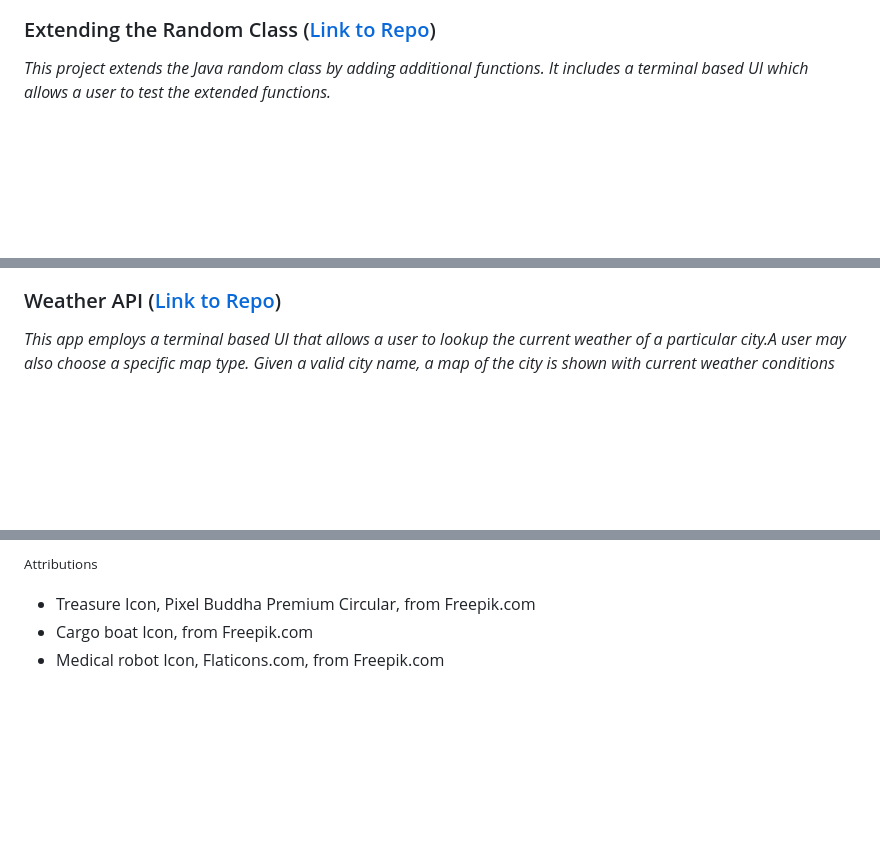
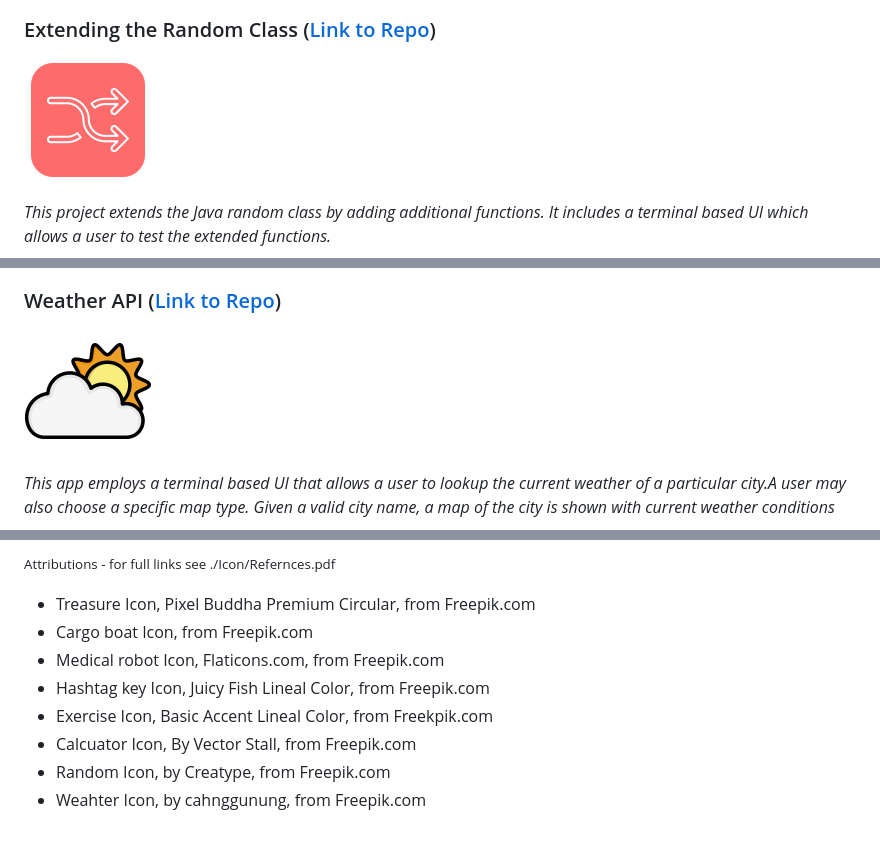
Before and after one commit to voyagerfan/Portfolio-Projects, a Markdown page: README.md, 3 parts joined by grey strips. Rendered like a GitHub page; pictures changed too: Icons/random.png (added), Icons/weather.png (added); blank space fills up the shorter version.

```diff
--- a/README.md
+++ b/README.md
@@ -57,4 +57,6 @@ I'm open to new opportunities and project inquiries. Feel free to connect with m
 
 ### Extending the Random Class ([Link to Repo](https://github.com/voyagerfan/Extending-the-Random-Class.git))
 
+![](./Icons/random.png)
+
 *This project extends the Java random class by adding additional functions. It includes a terminal based UI which allows a user to test the extended functions.*
@@ -63,5 +63,7 @@ I'm open to new opportunities and project inquiries. Feel free to connect with m
 
 ### Weather API ([Link to Repo](https://github.com/voyagerfan/Weather-API.git))
 
+![](./Icons/weather.png)
+
 *This app employs a terminal based UI that allows a user to lookup the current weather of a particular city.A user may also choose a specific map type. Given a valid city name, a map of the city is shown with current weather conditions*
 
@@ -69,5 +70,11 @@ I'm open to new opportunities and project inquiries. Feel free to connect with m
 
-<small> Attributions
+
+<small> Attributions - for full links see ./Icon/Refernces.pdf
 * Treasure Icon, Pixel Buddha Premium Circular, from Freepik.com
 * Cargo boat Icon, from Freepik.com
 * Medical robot Icon, Flaticons.com, from Freepik.com
+* Hashtag key Icon, Juicy Fish Lineal Color, from Freepik.com
+* Exercise Icon, Basic Accent Lineal Color, from Freekpik.com
+* Calcuator Icon, By Vector Stall, from Freepik.com
+* Random Icon, by Creatype, from Freepik.com
+* Weahter Icon, by cahnggunung, from Freepik.com
```
Also changed, not shown: other parts of README.md (+7 -10 lines), Icons/calculator.png (added), Icons/exercise.png (added), Icons/hashtag.png (added), 4 other files.
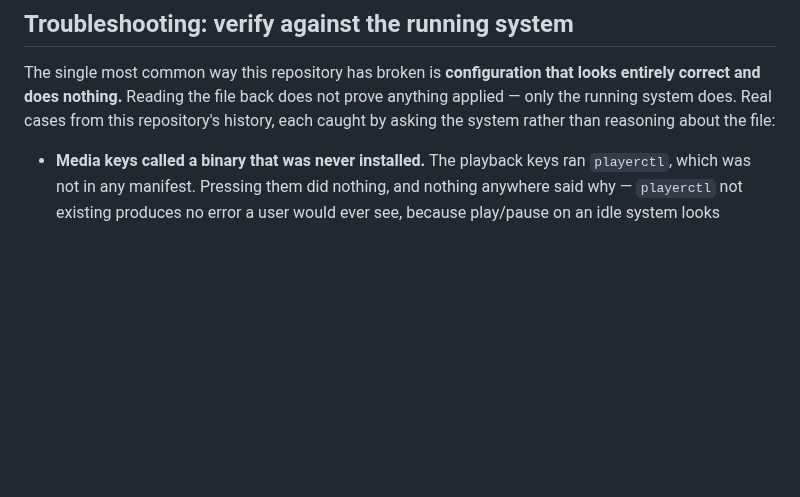
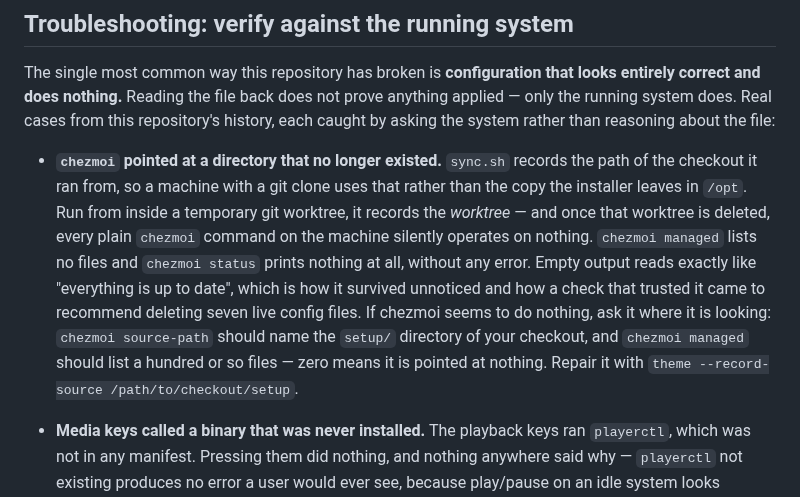
Before and after one commit to vincemaina/arch, a Markdown page: docs/manual/10-keeping-it-healthy.md, the part around the change. Drawn GitHub-style; blank space fills up the shorter version.

Commit message:
Record in the manual how chezmoi can end up pointed at nothing
The check fix itself changed nothing a reader does - same name, same
purpose, same message - but the failure mode underneath it is exactly
what chapter 10's troubleshooting section is for, and it is baffling to
meet.

sync.sh records the path of the checkout it ran from. Run inside a
temporary git worktree it records the worktree, and once that is deleted
every plain chezmoi command on the machine silently operates on nothing:
`chezmoi managed` lists no files, `chezmoi status` prints nothing, and
no error appears anywhere. Empty output reads exactly like "everything
is up to date", which is how it went unnoticed and how a check that
trusted it came to recommend deleting seven live config files.

Written without a nested code fence: the renderer refuses what its
dialect does not cover, and a fenced block inside a list item is one of
those - which is the manual checking itself, as intended.

Co-Authored-By: Claude Opus 5 (1M context) <noreply@anthropic.com>

```diff
--- a/docs/manual/10-keeping-it-healthy.md
+++ b/docs/manual/10-keeping-it-healthy.md
@@ -178,6 +178,21 @@ not prove anything applied — only the running system does. Real cases from
 this repository's history, each caught by asking the system rather than
 reasoning about the file:
 
+- **`chezmoi` pointed at a directory that no longer existed.** `sync.sh`
+  records the path of the checkout it ran from, so a machine with a git
+  clone uses that rather than the copy the installer leaves in `/opt`. Run
+  from inside a temporary git worktree, it records the *worktree* — and once
+  that worktree is deleted, every plain `chezmoi` command on the machine
+  silently operates on nothing. `chezmoi managed` lists no files and
+  `chezmoi status` prints nothing at all, without any error. Empty output
+  reads exactly like "everything is up to date", which is how it survived
+  unnoticed and how a check that trusted it came to recommend deleting seven
+  live config files. If chezmoi seems to do nothing, ask it where it is
+  looking: `chezmoi source-path` should name the `setup/` directory of your
+  checkout, and `chezmoi managed` should list a hundred or so files — zero
+  means it is pointed at nothing. Repair it with
+  `theme --record-source /path/to/checkout/setup`.
+
 - **Media keys called a binary that was never installed.** The playback
   keys ran `playerctl`, which was not in any manifest. Pressing them did
   nothing, and nothing anywhere said why — `playerctl` not existing produces
```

____________

**Activity**
Reproduce every line of the listing above in which the string "checkout" appears.

**Result of the task**
sync.sh records the path of the checkout it ran from. Run inside a
+  records the path of the checkout it ran from, so a machine with a git
+  checkout, and `chezmoi managed` should list a hundred or so files — zero
+  `theme --record-source /path/to/checkout/setup`.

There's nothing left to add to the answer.